------ EXERCISE DATA

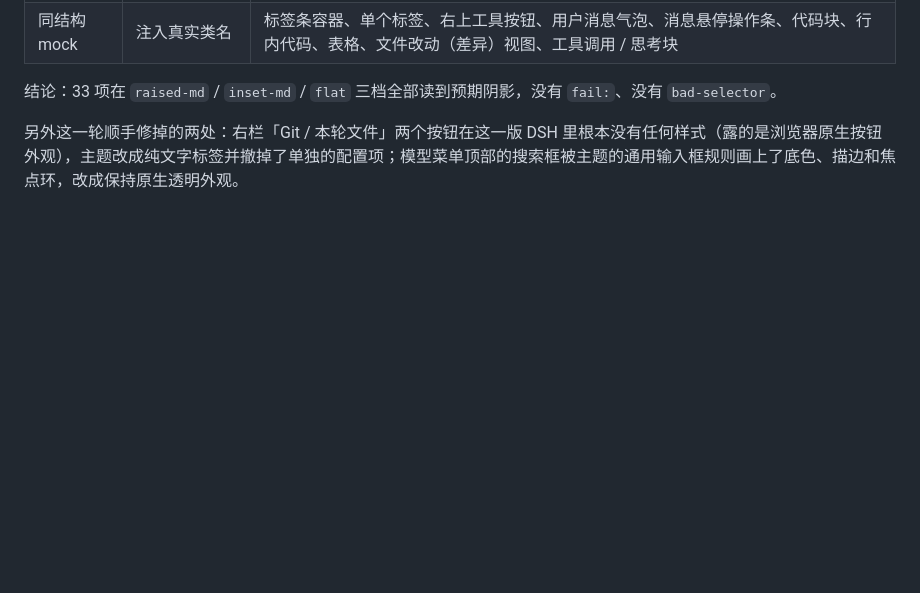
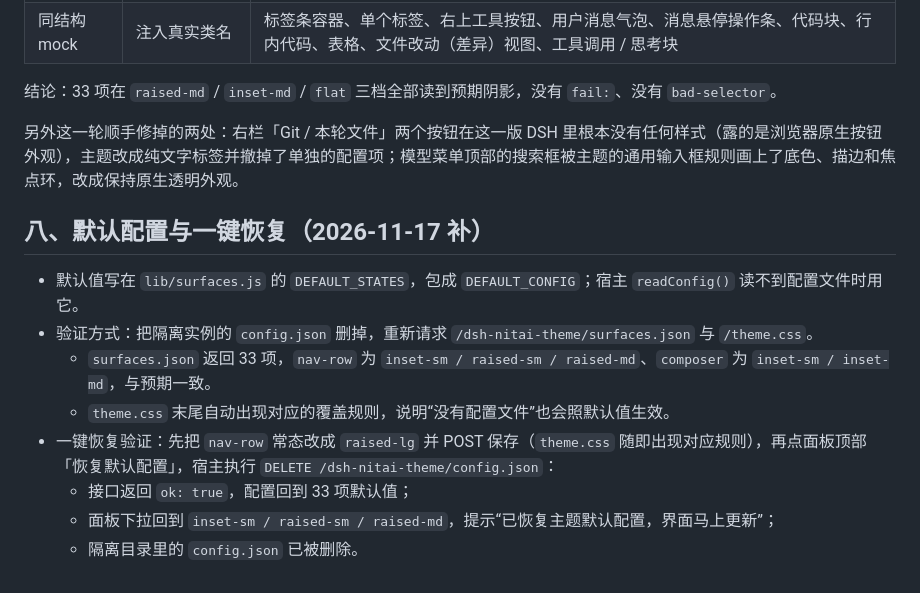
Before and after one commit to Earheart-spy/dsh-nitai-theme, a Markdown page: docs/config-audit.md, the part around the change. GitHub-like rendering; blank space fills up the shorter version.

```diff
--- a/docs/config-audit.md
+++ b/docs/config-audit.md
@@ -154,3 +154,14 @@ body:not(#nt-config-noop) [class*="iFrn8G_root"] { border-radius: 12px !importan
 结论：33 项在 `raised-md` / `inset-md` / `flat` 三档全部读到预期阴影，没有 `fail:`、没有 `bad-selector`。
 
 另外这一轮顺手修掉的两处：右栏「Git / 本轮文件」两个按钮在这一版 DSH 里根本没有任何样式（露的是浏览器原生按钮外观），主题改成纯文字标签并撤掉了单独的配置项；模型菜单顶部的搜索框被主题的通用输入框规则画上了底色、描边和焦点环，改成保持原生透明外观。
+
+## 八、默认配置与一键恢复（2026-11-17 补）
+
+- 默认值写在 `lib/surfaces.js` 的 `DEFAULT_STATES`，包成 `DEFAULT_CONFIG`；宿主 `readConfig()` 读不到配置文件时用它。
+- 验证方式：把隔离实例的 `config.json` 删掉，重新请求 `/dsh-nitai-theme/surfaces.json` 与 `/theme.css`。
+  - `surfaces.json` 返回 33 项，`nav-row` 为 `inset-sm / raised-sm / raised-md`、`composer` 为 `inset-sm / inset-md`，与预期一致。
+  - `theme.css` 末尾自动出现对应的覆盖规则，说明“没有配置文件”也会照默认值生效。
+- 一键恢复验证：先把 `nav-row` 常态改成 `raised-lg` 并 POST 保存（`theme.css` 随即出现对应规则），再点面板顶部「恢复默认配置」，宿主执行 `DELETE /dsh-nitai-theme/config.json`：
+  - 接口返回 `ok: true`，配置回到 33 项默认值；
+  - 面板下拉回到 `inset-sm / raised-sm / raised-md`，提示“已恢复主题默认配置，界面马上更新”；
+  - 隔离目录里的 `config.json` 已被删除。
```
Also changed, not shown: README.md (+18 -1 lines), docs/desktop-dark.png, docs/desktop-light.png, docs/surfaces-dark.png, docs/surfaces-light.png, 2 other files.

------------

TASK PROMPT: The pictures stay out of the copy. Set down the entries above precisely.

REPLY:
Before and after one commit to Earheart-spy/dsh-nitai-theme, a Markdown page: docs/config-audit.md, the part around the change. GitHub-like rendering; blank space fills up the shorter version.

```diff
--- a/docs/config-audit.md
+++ b/docs/config-audit.md
@@ -154,3 +154,14 @@ body:not(#nt-config-noop) [class*="iFrn8G_root"] { border-radius: 12px !importan
 结论：33 项在 `raised-md` / `inset-md` / `flat` 三档全部读到预期阴影，没有 `fail:`、没有 `bad-selector`。
 
 另外这一轮顺手修掉的两处：右栏「Git / 本轮文件」两个按钮在这一版 DSH 里根本没有任何样式（露的是浏览器原生按钮外观），主题改成纯文字标签并撤掉了单独的配置项；模型菜单顶部的搜索框被主题的通用输入框规则画上了底色、描边和焦点环，改成保持原生透明外观。
+
+## 八、默认配置与一键恢复（2026-11-17 补）
+
+- 默认值写在 `lib/surfaces.js` 的 `DEFAULT_STATES`，包成 `DEFAULT_CONFIG`；宿主 `readConfig()` 读不到配置文件时用它。
+- 验证方式：把隔离实例的 `config.json` 删掉，重新请求 `/dsh-nitai-theme/surfaces.json` 与 `/theme.css`。
+  - `surfaces.json` 返回 33 项，`nav-row` 为 `inset-sm / raised-sm / raised-md`、`composer` 为 `inset-sm / inset-md`，与预期一致。
+  - `theme.css` 末尾自动出现对应的覆盖规则，说明“没有配置文件”也会照默认值生效。
+- 一键恢复验证：先把 `nav-row` 常态改成 `raised-lg` 并 POST 保存（`theme.css` 随即出现对应规则），再点面板顶部「恢复默认配置」，宿主执行 `DELETE /dsh-nitai-theme/config.json`：
+  - 接口返回 `ok: true`，配置回到 33 项默认值；
+  - 面板下拉回到 `inset-sm / raised-sm / raised-md`，提示“已恢复主题默认配置，界面马上更新”；
+  - 隔离目录里的 `config.json` 已被删除。
```
Also changed, not shown: README.md (+18 -1 lines), docs/desktop-dark.png, docs/desktop-light.png, docs/surfaces-dark.png, docs/surfaces-light.png, 2 other files.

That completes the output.